* Problem details
Count the lines below that hold the string "eszkozok". Give only that number.

Collection entries
....

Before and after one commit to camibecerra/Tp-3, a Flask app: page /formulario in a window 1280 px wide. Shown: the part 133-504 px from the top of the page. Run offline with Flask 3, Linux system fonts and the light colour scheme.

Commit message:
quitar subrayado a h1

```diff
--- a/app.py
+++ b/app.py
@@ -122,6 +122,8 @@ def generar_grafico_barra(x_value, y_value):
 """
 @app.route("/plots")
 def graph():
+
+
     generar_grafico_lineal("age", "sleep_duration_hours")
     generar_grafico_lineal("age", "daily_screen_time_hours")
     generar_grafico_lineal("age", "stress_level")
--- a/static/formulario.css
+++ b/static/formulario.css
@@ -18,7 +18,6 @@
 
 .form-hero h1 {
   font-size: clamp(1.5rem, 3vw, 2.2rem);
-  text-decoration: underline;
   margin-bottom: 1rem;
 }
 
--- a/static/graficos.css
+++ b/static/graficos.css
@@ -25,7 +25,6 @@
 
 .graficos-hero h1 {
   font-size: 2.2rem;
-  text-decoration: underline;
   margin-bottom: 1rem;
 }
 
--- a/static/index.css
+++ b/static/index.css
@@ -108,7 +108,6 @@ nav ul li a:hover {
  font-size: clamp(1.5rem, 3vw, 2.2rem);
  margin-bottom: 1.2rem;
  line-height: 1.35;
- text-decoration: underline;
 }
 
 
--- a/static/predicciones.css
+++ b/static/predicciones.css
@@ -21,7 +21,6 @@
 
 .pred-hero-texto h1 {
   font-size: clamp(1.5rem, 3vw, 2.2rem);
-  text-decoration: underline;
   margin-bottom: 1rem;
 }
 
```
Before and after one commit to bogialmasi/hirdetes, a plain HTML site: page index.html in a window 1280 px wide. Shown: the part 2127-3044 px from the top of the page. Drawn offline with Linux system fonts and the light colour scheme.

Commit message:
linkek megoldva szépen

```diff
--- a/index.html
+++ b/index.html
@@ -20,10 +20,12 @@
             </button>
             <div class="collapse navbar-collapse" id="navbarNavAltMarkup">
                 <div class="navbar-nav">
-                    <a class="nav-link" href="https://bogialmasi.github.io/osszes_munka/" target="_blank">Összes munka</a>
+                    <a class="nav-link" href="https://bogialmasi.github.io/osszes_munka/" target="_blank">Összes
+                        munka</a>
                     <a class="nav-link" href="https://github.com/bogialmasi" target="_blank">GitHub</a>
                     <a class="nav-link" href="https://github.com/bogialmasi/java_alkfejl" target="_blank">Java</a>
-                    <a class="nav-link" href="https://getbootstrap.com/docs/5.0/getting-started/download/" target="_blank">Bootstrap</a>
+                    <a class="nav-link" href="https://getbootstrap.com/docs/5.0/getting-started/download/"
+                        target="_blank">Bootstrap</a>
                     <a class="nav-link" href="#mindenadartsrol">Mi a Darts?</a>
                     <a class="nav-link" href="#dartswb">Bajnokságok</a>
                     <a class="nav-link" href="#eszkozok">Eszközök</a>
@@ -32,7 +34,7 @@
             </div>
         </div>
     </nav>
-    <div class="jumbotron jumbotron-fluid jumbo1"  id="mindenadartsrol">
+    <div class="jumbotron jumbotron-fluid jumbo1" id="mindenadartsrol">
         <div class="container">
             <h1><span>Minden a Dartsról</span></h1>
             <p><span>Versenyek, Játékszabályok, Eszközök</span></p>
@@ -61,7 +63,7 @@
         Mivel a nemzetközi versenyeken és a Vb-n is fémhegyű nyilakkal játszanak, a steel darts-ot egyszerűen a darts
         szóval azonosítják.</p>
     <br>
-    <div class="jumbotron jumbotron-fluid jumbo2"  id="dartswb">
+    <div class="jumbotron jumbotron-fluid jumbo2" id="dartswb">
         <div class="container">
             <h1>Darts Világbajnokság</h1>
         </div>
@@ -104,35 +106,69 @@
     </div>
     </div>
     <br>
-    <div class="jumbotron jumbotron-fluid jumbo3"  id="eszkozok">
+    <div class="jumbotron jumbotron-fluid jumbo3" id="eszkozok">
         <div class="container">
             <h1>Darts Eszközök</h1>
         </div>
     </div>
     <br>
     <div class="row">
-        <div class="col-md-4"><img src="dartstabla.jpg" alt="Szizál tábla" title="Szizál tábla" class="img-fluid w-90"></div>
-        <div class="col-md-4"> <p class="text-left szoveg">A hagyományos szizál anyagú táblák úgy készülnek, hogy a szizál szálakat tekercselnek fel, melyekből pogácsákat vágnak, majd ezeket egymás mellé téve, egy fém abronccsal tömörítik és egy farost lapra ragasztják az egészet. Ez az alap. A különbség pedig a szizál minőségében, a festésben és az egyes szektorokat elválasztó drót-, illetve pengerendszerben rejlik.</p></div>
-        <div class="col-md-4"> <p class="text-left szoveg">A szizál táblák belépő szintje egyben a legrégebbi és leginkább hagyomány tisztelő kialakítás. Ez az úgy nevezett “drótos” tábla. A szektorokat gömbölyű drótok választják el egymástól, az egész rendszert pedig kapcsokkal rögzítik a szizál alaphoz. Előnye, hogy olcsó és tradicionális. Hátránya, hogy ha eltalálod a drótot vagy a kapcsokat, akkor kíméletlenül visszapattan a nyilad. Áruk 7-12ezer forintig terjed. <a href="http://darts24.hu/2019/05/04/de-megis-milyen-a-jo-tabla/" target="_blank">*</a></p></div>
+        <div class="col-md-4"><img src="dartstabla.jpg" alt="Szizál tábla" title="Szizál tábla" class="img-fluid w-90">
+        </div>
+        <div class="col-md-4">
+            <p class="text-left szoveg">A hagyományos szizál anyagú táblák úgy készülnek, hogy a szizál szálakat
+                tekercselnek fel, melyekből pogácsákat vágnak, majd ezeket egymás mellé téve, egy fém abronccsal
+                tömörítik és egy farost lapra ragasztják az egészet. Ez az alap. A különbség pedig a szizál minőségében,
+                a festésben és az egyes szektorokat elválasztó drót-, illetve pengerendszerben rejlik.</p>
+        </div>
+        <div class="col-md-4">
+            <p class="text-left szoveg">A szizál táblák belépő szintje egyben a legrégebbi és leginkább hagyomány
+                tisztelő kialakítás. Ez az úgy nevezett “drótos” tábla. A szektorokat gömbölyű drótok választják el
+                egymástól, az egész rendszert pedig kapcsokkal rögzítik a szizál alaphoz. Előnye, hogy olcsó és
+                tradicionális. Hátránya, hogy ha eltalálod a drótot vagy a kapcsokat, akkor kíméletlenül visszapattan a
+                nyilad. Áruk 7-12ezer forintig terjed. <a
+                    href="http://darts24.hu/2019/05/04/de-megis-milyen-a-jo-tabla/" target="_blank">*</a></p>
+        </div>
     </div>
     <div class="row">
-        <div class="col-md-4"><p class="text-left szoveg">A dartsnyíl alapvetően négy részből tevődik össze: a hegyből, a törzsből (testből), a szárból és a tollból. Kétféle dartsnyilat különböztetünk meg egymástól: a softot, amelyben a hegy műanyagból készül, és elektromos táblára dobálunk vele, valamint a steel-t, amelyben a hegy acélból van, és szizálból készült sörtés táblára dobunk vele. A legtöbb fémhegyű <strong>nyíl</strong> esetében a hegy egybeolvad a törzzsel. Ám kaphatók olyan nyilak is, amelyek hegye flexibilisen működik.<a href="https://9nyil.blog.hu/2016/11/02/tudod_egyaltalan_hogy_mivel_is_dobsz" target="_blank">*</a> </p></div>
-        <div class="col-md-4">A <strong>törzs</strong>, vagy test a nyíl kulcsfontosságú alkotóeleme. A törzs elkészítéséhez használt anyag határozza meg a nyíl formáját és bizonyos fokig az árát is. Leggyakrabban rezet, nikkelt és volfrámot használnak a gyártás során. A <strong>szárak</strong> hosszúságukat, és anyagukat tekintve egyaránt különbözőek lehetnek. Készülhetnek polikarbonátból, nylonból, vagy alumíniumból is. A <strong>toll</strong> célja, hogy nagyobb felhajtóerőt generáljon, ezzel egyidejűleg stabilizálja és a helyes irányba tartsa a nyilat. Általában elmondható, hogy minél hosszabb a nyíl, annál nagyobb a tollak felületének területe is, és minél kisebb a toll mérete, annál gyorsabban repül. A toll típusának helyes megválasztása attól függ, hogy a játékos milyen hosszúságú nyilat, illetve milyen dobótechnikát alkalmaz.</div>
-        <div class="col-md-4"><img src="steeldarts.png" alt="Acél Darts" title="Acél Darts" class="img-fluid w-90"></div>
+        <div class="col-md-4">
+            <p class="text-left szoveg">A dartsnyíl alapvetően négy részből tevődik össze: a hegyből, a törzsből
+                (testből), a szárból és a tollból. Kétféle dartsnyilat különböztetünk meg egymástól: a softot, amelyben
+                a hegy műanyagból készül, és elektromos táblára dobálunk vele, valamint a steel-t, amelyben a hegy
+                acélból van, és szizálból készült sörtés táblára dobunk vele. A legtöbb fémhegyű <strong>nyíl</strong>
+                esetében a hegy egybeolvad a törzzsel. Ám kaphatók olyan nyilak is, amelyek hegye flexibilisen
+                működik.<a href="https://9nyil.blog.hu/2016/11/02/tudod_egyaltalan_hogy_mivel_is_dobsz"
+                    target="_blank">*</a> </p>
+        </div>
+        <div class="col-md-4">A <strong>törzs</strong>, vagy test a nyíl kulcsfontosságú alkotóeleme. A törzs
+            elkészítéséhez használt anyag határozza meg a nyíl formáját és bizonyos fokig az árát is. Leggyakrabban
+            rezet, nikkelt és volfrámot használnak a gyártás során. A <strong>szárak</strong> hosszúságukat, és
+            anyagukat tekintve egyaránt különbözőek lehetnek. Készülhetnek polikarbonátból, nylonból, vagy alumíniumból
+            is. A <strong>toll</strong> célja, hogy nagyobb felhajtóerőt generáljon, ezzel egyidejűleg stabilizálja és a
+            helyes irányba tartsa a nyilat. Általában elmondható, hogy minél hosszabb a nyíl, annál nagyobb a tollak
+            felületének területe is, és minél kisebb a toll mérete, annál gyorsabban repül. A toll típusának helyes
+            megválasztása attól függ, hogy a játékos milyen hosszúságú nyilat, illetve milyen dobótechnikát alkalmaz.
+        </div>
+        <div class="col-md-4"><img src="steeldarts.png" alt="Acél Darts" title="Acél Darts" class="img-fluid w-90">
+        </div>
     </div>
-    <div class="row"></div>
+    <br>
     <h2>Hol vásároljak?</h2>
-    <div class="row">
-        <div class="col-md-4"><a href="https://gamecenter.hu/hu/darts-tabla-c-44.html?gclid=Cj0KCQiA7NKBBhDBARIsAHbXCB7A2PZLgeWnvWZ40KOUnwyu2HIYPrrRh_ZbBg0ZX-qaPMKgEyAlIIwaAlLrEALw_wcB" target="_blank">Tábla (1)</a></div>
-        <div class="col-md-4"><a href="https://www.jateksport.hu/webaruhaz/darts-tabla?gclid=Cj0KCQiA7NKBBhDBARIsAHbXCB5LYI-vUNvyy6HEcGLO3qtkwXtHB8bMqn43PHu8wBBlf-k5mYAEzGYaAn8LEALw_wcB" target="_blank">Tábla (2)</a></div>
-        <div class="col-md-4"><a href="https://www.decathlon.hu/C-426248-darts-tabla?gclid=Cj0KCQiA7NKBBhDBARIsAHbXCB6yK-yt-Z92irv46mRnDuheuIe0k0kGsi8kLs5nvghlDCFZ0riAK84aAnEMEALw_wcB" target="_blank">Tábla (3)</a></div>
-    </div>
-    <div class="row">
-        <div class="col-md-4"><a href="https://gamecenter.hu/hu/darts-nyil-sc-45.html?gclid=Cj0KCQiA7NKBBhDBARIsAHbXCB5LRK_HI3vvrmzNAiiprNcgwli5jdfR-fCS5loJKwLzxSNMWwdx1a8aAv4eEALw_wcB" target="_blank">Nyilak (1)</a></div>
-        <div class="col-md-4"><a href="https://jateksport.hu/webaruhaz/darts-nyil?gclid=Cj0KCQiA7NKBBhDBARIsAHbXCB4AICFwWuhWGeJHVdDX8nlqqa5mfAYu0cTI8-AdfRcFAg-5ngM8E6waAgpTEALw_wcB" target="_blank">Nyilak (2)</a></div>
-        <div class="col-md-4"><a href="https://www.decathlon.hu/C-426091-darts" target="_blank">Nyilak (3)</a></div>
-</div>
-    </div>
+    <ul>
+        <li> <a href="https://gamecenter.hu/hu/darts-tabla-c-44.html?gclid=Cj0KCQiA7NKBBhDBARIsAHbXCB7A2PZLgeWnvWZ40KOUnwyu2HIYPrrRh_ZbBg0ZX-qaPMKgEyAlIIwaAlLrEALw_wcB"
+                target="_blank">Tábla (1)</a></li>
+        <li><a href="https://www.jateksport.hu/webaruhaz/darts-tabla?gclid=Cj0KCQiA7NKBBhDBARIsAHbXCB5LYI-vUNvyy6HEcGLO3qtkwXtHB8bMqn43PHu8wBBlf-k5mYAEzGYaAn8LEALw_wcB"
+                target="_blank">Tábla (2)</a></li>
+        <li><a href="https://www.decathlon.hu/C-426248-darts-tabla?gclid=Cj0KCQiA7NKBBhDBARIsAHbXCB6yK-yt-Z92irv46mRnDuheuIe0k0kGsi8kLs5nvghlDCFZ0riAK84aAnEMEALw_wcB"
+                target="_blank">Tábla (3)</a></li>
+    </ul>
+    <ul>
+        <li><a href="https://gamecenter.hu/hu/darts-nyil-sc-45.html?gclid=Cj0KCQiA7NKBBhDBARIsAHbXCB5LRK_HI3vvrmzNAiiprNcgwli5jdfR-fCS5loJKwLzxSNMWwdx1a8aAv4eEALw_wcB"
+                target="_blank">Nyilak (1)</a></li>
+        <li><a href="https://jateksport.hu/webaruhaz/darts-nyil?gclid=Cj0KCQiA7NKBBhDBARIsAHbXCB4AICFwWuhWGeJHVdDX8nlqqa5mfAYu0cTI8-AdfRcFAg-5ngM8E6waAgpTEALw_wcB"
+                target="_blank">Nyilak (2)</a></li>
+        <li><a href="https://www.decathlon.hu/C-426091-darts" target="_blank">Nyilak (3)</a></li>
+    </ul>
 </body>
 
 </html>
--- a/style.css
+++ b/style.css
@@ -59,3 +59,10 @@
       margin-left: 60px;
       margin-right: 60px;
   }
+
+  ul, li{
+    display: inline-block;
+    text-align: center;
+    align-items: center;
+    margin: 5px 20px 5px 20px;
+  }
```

....

* Final answer
3